With royal payments from a wind energy entity, I would have the cash-flow freedom to convert my farm to native hay, which I and a new, younger renter/partner could sell to farmer/ranchers raising grass-fed livestock. The reason I bring this up is to pose the possibility that there might be many other landowners willing to make a similar conversion if wind energy development was taken to an optimal level, which is far from the case in North Dakota. Perhaps a survey to determine this "conversion potential" is something The Land Institute or another research center could take on.

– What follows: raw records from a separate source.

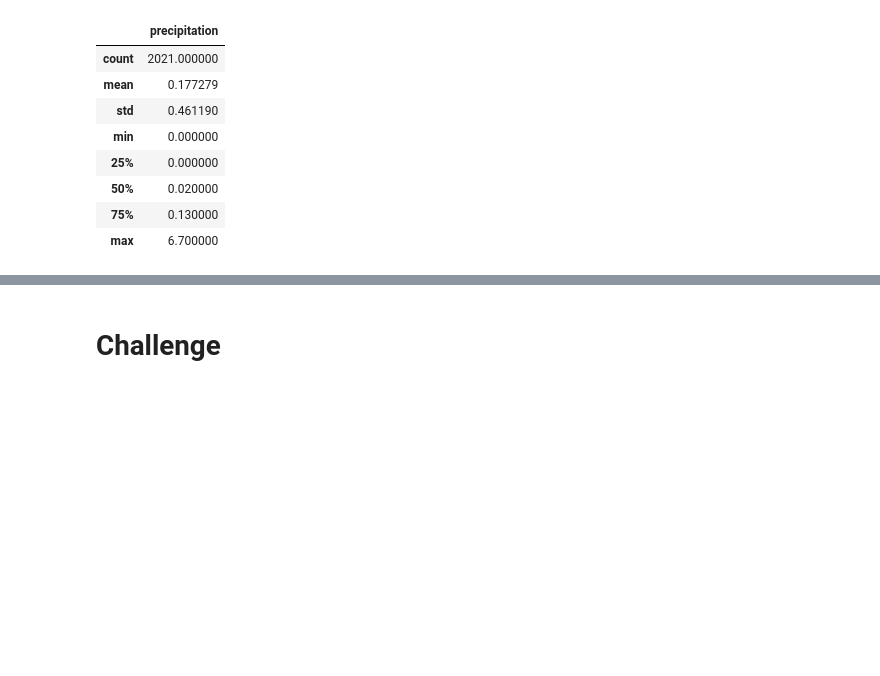
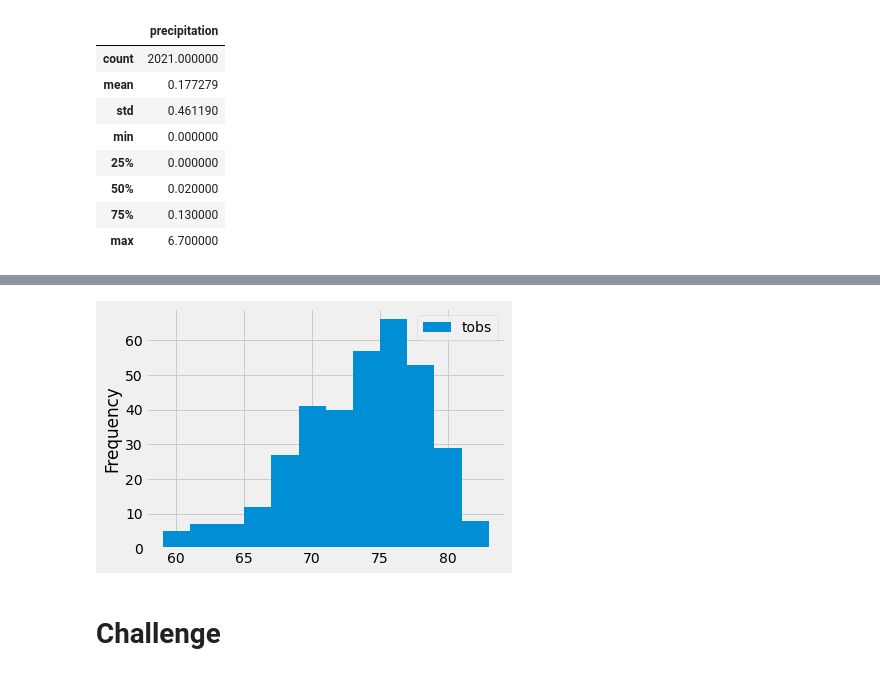
Before and after one commit to cmurquiza/surfs_up, a Jupyter notebook: climate_analysis.ipynb, the cells around one changed output, grey strips where cells are left out. Cells and saved outputs as stored; diff of their text form; code cells hidden in the pictures; blank space fills up the shorter version.

Commit message:
Updated code to include all active stations, temperature information, results converted into a dataframe, and plotted on a histogram to visualize the results.

```diff
--- a/climate_analysis.ipynb
+++ b/climate_analysis.ipynb
@@ -98,3 +117,7 @@ df.describe()
 # %%
 # Choose the station with the highest number of temperature observations.
 # Query the last 12 months of temperature observation data for this station and plot the results as a histogram
+results = session.query(Measurement.tobs).\
+filter(Measurement.station == 'USC00519281').\
+filter(Measurement.date >= prev_year).all()
+print(results)
@@ -100,0 +126,4 @@ df.describe()
+# %%
+# Convert the results to a DataFrame
+df = pd.DataFrame(results, columns=['tobs'])
+print(df)
@@ -101,3 +145,9 @@ df.describe()
+# %%
+# Creating a histogram with our dataframe
+df.plot.hist(bins=12)
+plt.tight_layout()
+# %% [output]
+[figure, added]
 # %%
 # Write a function called `calc_temps` that will accept start date and end date in the format '%Y-%m-%d'
 # and return the minimum, average, and maximum temperatures for that range of dates
```
Also changed, not shown: parts of 5 cells of this notebook.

If survey results show sections of a county or a state where the conversion potential is higher than in other areas/regions, then perhaps wind developers could receive some type of incentive for establishing wind farms there first. In states such as North Dakota, where there really isn't a poor-quality wind site, this concept would work well. Furthermore, doesn't this concept seem to have the makings of a new type of Conservation Reserve Program, one that has more taxpayer benefit than the current program?

Dean Hulse
Fargo, ND

Other articles by Mr. Hulse: